"I'm not looking to use this as a segue into my next managerial job," Hillman said. "I did that for 20 years, and I've had enough of that, honestly. My job is to bust my butt every day making sure the manager's job is easy."
Hillman, 51, spent this past season as a special assistant in Major and Minor League operations with the Yankees -- a job he took after he worked for three seasons as the bench coach under Don Mattingly with the Dodgers. Hillman managed the Royals from 2008-10 after managing for five seasons in Japan, where he led the Hokkaido Nippon-Ham Fighters to a championship in '06.
"I loved my time in L.A. with Donny," Hillman said. "I was disappointed that ended after the '13 season, but things happen. I wasn't bitter. To get to do this and serve these guys, especially A.J., and to get to work for [general manager] Jeff [Luhnow] and the group he's got here, this is really exciting."
Hillman spent 13 years managing and coaching at the Minor League level in the Yankees system (1989-2001), and he also served as director of player development for one season with the Rangers ('02). He played three seasons of Minor League Baseball in Cleveland's system from 1985-87 before serving as a scout for the organization from '87-88.
When Hinch was hired in September, he spoke about his desire to have a former big league manager as his bench coach. Hinch and Hillman knew each other when they were both managing in the Majors in 2009, and it seemed like a solid partnership.
"There's no question about what's most important in everybody's mind, and that's to serve these players," Hillman said. "A.J., with his relationship-based philosophy, he's going to be a great manager. Really, more than anything, I'll keep problems off his desk. That's what I'll try to attack for him."
Hillman knows how much a manager has on his plate and is going to do his best to make sure Hinch can focus on the things he needs to focus on.
"I want to nail it," Hillman said. "I want to nail it for the right reasons. I want to nail it because it's perceptual for his tenure here. I want to nail it because it benefits the players and getting them ready for a Major League championship season. I get excited and passionate about stuff like that, because it's about putting these guys in position to go out there and perform."
Some of Hillman's duties will revolve around soaking up the analytical information he'll get from the Astros' front office. Hillman said the Yankees were big into analytics, which should help him be ahead of the curve in Houston.
"I learned a lot, and I was on the inside a little bit with meetings with New York," Hillman said. "The analytics have grown so much. That was huge in New York. It was almost like God plucked me out of L.A., where we used it very minimally during my three years there, and he went, 'OK, I need to prepare you for [your] next job, so I'm going to put you with a team that uses it a ton.' I learned a lot, but I've got so much more to learn."
The chance to come to Houston and coach under Hinch is meaningful for Hillman because of the time and effort Luhnow and Hinch put into assembling the staff.
"When it was all complete, I sat back and I was talking to my wife and I said, 'Wow, it's pretty impressive the amount of work they put into this,' which was humbling to me because of the amount of experience," Hillman said. "This is an experienced staff."

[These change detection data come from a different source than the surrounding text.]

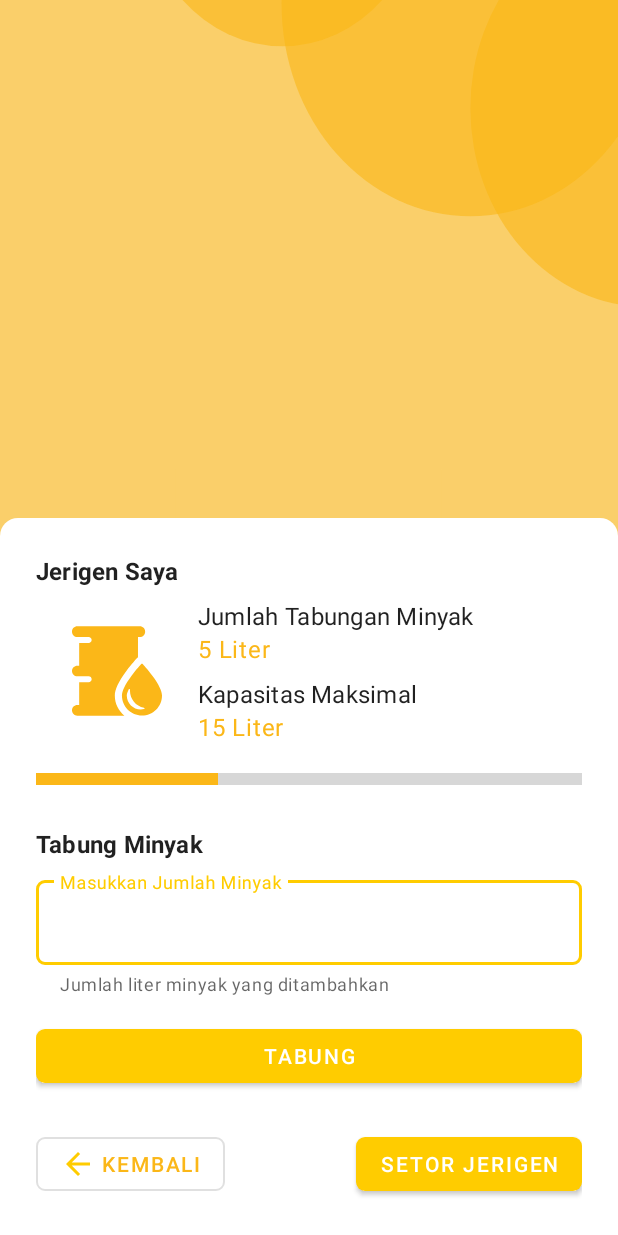
After one commit to arrizal27/Jelita, an Android app: the NabungActivity screen opened directly, with no data from a screen before it, on a phone screen of 412 x 824 dp. The commit adds this screen. Run offline under Robolectric (Android 15) with nearby library versions, the phone set to English and light mode, and no system bars.

Commit message:
page tabung minyak

```diff
--- a/app/src/main/AndroidManifest.xml
+++ b/app/src/main/AndroidManifest.xml
@@ -9,7 +9,8 @@
         android:roundIcon="@mipmap/ic_launcher_round"
         android:supportsRtl="true"
         android:theme="@style/Theme.Jelita">
-        <activity android:name=".riwayat.RiwayatActivity"></activity>
+        <activity android:name=".NabungActivity"></activity>
+        <activity android:name=".riwayat.RiwayatActivity" />
         <activity android:name=".MainActivity">
             <intent-filter>
                 <action android:name="android.intent.action.MAIN" />
--- a/app/src/main/java/com/smkn4bdg/jelita/MainActivity.java
+++ b/app/src/main/java/com/smkn4bdg/jelita/MainActivity.java
@@ -36,6 +36,22 @@ public class MainActivity extends AppCompatActivity {
                 startActivity(i);
             }
         });
+
+        btnJerigen.setOnClickListener(new View.OnClickListener() {
+            @Override
+            public void onClick(View view) {
+                Intent i = new Intent(MainActivity.this, NabungActivity.class);
+                startActivity(i);
+            }
+        });
+
+        btnNabung.setOnClickListener(new View.OnClickListener() {
+            @Override
+            public void onClick(View view) {
+                Intent i = new Intent(MainActivity.this, NabungActivity.class);
+                startActivity(i);
+            }
+        });
     }
 
     private void findView() {
--- /dev/null
+++ b/app/src/main/java/com/smkn4bdg/jelita/NabungActivity.java
@@ -0,0 +1,54 @@
+package com.smkn4bdg.jelita;
+
+import androidx.appcompat.app.AppCompatActivity;
+
+import android.os.Bundle;
+import android.view.View;
+import android.widget.ProgressBar;
+import android.widget.Toast;
+
+import com.google.android.material.button.MaterialButton;
+import com.google.android.material.textfield.TextInputEditText;
+
+public class NabungActivity extends AppCompatActivity {
+    MaterialButton btnBack, btnTabung, btnSetor;
+    TextInputEditText txtJumlahMinyak;
+    ProgressBar progressBarMinyak;
+
+    @Override
+    protected void onCreate(Bundle savedInstanceState) {
+        super.onCreate(savedInstanceState);
+        setContentView(R.layout.activity_nabung);
+
+        findView();
+
+        btnBack.setOnClickListener(new View.OnClickListener() {
+            @Override
+            public void onClick(View view) {
+                finish();
+            }
+        });
+
+        btnTabung.setOnClickListener(new View.OnClickListener() {
+            @Override
+            public void onClick(View view) {
+                //method tambah tabungan minyak
+                nabungSuccess();
+            }
+        });
+    }
+
+    private void findView(){
+        btnBack = findViewById(R.id.btn_back);
+        btnTabung = findViewById(R.id.btn_tambah_minyak);
+        btnSetor = findViewById(R.id.btn_setor);
+        txtJumlahMinyak = findViewById(R.id.txt_tambah_minyak);
+        progressBarMinyak = findViewById(R.id.progres_nabung);
+    }
+
+    private void nabungSuccess() {
+        String tambah = String.valueOf(txtJumlahMinyak.getText());
+        Toast.makeText(this, "Tabungan minyak Anda bertambah " + tambah + " Liter", Toast.LENGTH_SHORT).show();
+        txtJumlahMinyak.setText("");
+    }
+}
--- /dev/null
+++ b/app/src/main/res/drawable/container_white.xml
@@ -0,0 +1,8 @@
+<?xml version="1.0" encoding="utf-8"?>
+<shape xmlns:android="http://schemas.android.com/apk/res/android">
+    <corners
+        android:topLeftRadius="12dp"
+        android:topRightRadius="12dp"/>
+    <solid
+        android:color="@color/white"/>
+</shape>
--- /dev/null
+++ b/app/src/main/res/drawable/ic_background_orange.xml
@@ -0,0 +1,44 @@
+<vector xmlns:android="http://schemas.android.com/apk/res/android"
+    android:width="360dp"
+    android:height="640dp"
+    android:viewportWidth="360"
+    android:viewportHeight="640">
+  <group>
+    <clip-path
+        android:pathData="M0,0h360v640h-360z"/>
+    <path
+        android:pathData="M0,0h360v640h-360z"
+        android:fillColor="#ffffff"/>
+    <path
+        android:pathData="M0,0h360v640h-360z"
+        android:fillColor="#F9C345"
+        android:fillAlpha="0.8"/>
+    <path
+        android:pathData="M-46,574m-103,0a103,103 0,1 1,206 0a103,103 0,1 1,-206 0"
+        android:fillColor="#FBB718"
+        android:fillAlpha="0.6"/>
+    <path
+        android:pathData="M57,628m-110,0a110,110 0,1 1,220 0a110,110 0,1 1,-220 0"
+        android:fillColor="#FBB718"
+        android:fillAlpha="0.6"/>
+    <path
+        android:pathData="M166.5,688.5m-82.5,0a82.5,82.5 0,1 1,165 0a82.5,82.5 0,1 1,-165 0"
+        android:fillColor="#FBB718"
+        android:fillAlpha="0.6"/>
+    <path
+        android:pathData="M377,56m103,-0a103,103 0,1 1,-206 -0a103,103 0,1 1,206 -0"
+        android:fillColor="#FBB718"
+        android:fillAlpha="0.6"/>
+    <path
+        android:pathData="M274,2m110,-0a110,110 0,1 1,-220 -0a110,110 0,1 1,220 -0"
+        android:fillColor="#FBB718"
+        android:fillAlpha="0.6"/>
+    <path
+        android:pathData="M164.5,-58.5m82.5,-0a82.5,82.5 0,1 1,-165 -0a82.5,82.5 0,1 1,165 -0"
+        android:fillColor="#FBB718"
+        android:fillAlpha="0.6"/>
+    <path
+        android:pathData="M102,243h155v42h-155z"
+        android:fillColor="#FACF6A"/>
+  </group>
+</vector>
--- a/app/src/main/res/layout/activity_main.xml
+++ b/app/src/main/res/layout/activity_main.xml
@@ -191,6 +191,7 @@
                         android:layout_width="match_parent"
                         android:layout_height="wrap_content"
                         android:max="15"
+                        android:scaleY="2"
                         android:progress="5"
                         android:progressTint="@color/yellow_dark"
                         style="@style/Widget.AppCompat.ProgressBar.Horizontal"/>
--- /dev/null
+++ b/app/src/main/res/layout/activity_nabung.xml
@@ -0,0 +1,161 @@
+<?xml version="1.0" encoding="utf-8"?>
+<androidx.constraintlayout.widget.ConstraintLayout xmlns:android="http://schemas.android.com/apk/res/android"
+    xmlns:app="http://schemas.android.com/apk/res-auto"
+    xmlns:tools="http://schemas.android.com/tools"
+    android:layout_width="match_parent"
+    android:layout_height="match_parent"
+    tools:context=".NabungActivity"
+    android:background="@drawable/ic_background_orange">
+
+    <LinearLayout
+        android:layout_width="match_parent"
+        android:layout_height="wrap_content"
+        app:layout_constraintBottom_toBottomOf="parent"
+        app:layout_constraintStart_toStartOf="parent"
+        app:layout_constraintEnd_toEndOf="parent"
+        android:orientation="vertical"
+        android:padding="24dp"
+        android:background="@drawable/container_white">
+
+        <TextView
+            android:layout_width="match_parent"
+            android:layout_height="wrap_content"
+            android:text="Jerigen Saya"
+            android:textStyle="bold"
+            android:layout_marginBottom="8dp"
+            android:textAppearance="@style/TextAppearance.MaterialComponents.Subtitle1"/>
+
+        <LinearLayout
+            android:layout_width="match_parent"
+            android:layout_height="wrap_content"
+            android:orientation="horizontal">
+            <ImageView
+                android:layout_width="wrap_content"
+                android:layout_height="match_parent"
+                android:src="@drawable/ic_img_oil"
+                android:layout_marginLeft="24dp"/>
+            <LinearLayout
+                android:layout_width="match_parent"
+                android:layout_height="match_parent"
+                android:orientation="vertical"
+                android:layout_marginLeft="24dp">
+                <LinearLayout
+                    android:layout_width="match_parent"
+                    android:layout_height="wrap_content"
+                    android:orientation="vertical">
+                    <LinearLayout
+                        android:layout_width="match_parent"
+                        android:layout_height="wrap_content"
+                        android:orientation="vertical"
+                        android:layout_weight="1">
+                        <TextView
+                            android:layout_width="match_parent"
+                            android:layout_height="wrap_content"
+                            android:text="Jumlah Tabungan Minyak"
+                            android:textAppearance="@style/TextAppearance.MaterialComponents.Subtitle1"/>
+
+                        <TextView
+                            android:id="@+id/txt_tabungan"
+                            android:layout_width="match_parent"
+                            android:layout_height="wrap_content"
+                            android:text="5 Liter"
+                            android:textColor="@color/yellow_dark"
+                            android:textAppearance="@style/TextAppearance.MaterialComponents.Body1"/>
+                    </LinearLayout>
+                    <LinearLayout
+                        android:layout_width="match_parent"
+                        android:layout_height="wrap_content"
+                        android:orientation="vertical"
+                        android:layout_weight="1"
+                        android:layout_marginTop="8dp">
+                        <TextView
+                            android:layout_width="match_parent"
+                            android:layout_height="wrap_content"
+                            android:text="Kapasitas Maksimal"
+                            android:textAppearance="@style/TextAppearance.MaterialComponents.Subtitle1"/>
+
+                        <TextView
+                            android:id="@+id/txt_maks"
+                            android:layout_width="match_parent"
+                            android:layout_height="wrap_content"
+                            android:text="15 Liter"
+                            android:textColor="@color/yellow_dark"
+                            android:textAppearance="@style/TextAppearance.MaterialComponents.Body1"/>
+                    </LinearLayout>
+                </LinearLayout>
+            </LinearLayout>
+        </LinearLayout>
+        <ProgressBar
+            android:id="@+id/progres_nabung"
+            android:layout_width="match_parent"
+            android:layout_height="wrap_content"
+            android:max="15"
+            android:progress="5"
+            android:scaleY="2"
+            android:layout_marginTop="16dp"
+            android:progressTint="@color/yellow_dark"
+            style="@style/Widget.AppCompat.ProgressBar.Horizontal"/>
+        <TextView
+            android:layout_marginTop="24dp"
+            android:layout_width="match_parent"
+            android:layout_height="wrap_content"
+            android:text="Tabung Minyak"
+            android:textStyle="bold"
+            android:textAppearance="@style/TextAppearance.MaterialComponents.Subtitle1"/>
+        <com.google.android.material.textfield.TextInputLayout
+            android:layout_width="match_parent"
+            android:layout_height="match_parent"
+            android:hint="Masukkan Jumlah Minyak"
+            android:layout_weight="1"
+            android:gravity="center_vertical"
+            app:helperText="Jumlah liter minyak yang ditambahkan"
+            app:helperTextEnabled="true"
+            android:layout_marginTop="8dp"
+            app:boxCornerRadiusTopStart="6dp"
+            app:boxCornerRadiusTopEnd="6dp"
+            app:boxCornerRadiusBottomEnd="6dp"
+            app:boxCornerRadiusBottomStart="6dp"
+            style="@style/Widget.MaterialComponents.TextInputLayout.OutlinedBox">
+            <com.google.android.material.textfield.TextInputEditText
+                android:layout_width="match_parent"
+                android:layout_height="match_parent"
+                android:inputType="number"
+                android:id="@+id/txt_tambah_minyak"/>
+        </com.google.android.material.textfield.TextInputLayout>
+        <com.google.android.material.button.MaterialButton
+            android:layout_width="match_parent"
+            android:layout_height="wrap_content"
+            android:text="Tabung"
+            style="?attr/materialButtonStyle"
+            app:elevation="0dp"
+            android:shadowColor="@android:color/transparent"
+            app:cornerRadius="6dp"
+            android:id="@+id/btn_tambah_minyak"
+            android:layout_marginTop="16dp"/>
+        <RelativeLayout
+            android:layout_width="match_parent"
+            android:layout_height="wrap_content"
+            android:layout_marginTop="24dp">
+            <com.google.android.material.button.MaterialButton
+                android:id="@+id/btn_back"
+                android:layout_width="wrap_content"
+                android:layout_height="wrap_content"
+                app:icon="@drawable/ic_baseline_arrow_back_24"
+                app:iconTint="@color/yellow"
+                app:backgroundTint="@color/white"
+                app:cornerRadius="6dp"
+                android:layout_alignParentLeft="true"
+                android:textColor="@color/yellow_dark"
+                android:text="Kembali"
+                style="?attr/materialButtonOutlinedStyle"/>
+
+            <com.google.android.material.button.MaterialButton
+                android:id="@+id/btn_setor"
+                android:layout_width="wrap_content"
+                android:layout_height="wrap_content"
+                app:cornerRadius="6dp"
+                android:layout_alignParentRight="true"
+                android:text="Setor Jerigen"/>
+        </RelativeLayout>
+    </LinearLayout>
+</androidx.constraintlayout.widget.ConstraintLayout>
```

Hillman is Texas to the core. He was born in Amarillo and lives in Liberty Hill, just north of Austin. He graduated from the University of Texas-Arlington, near where he grew up, and his wife is from Angleton, just south of Houston. He has plenty of family in the Houston area.
"I've been really blessed," he said.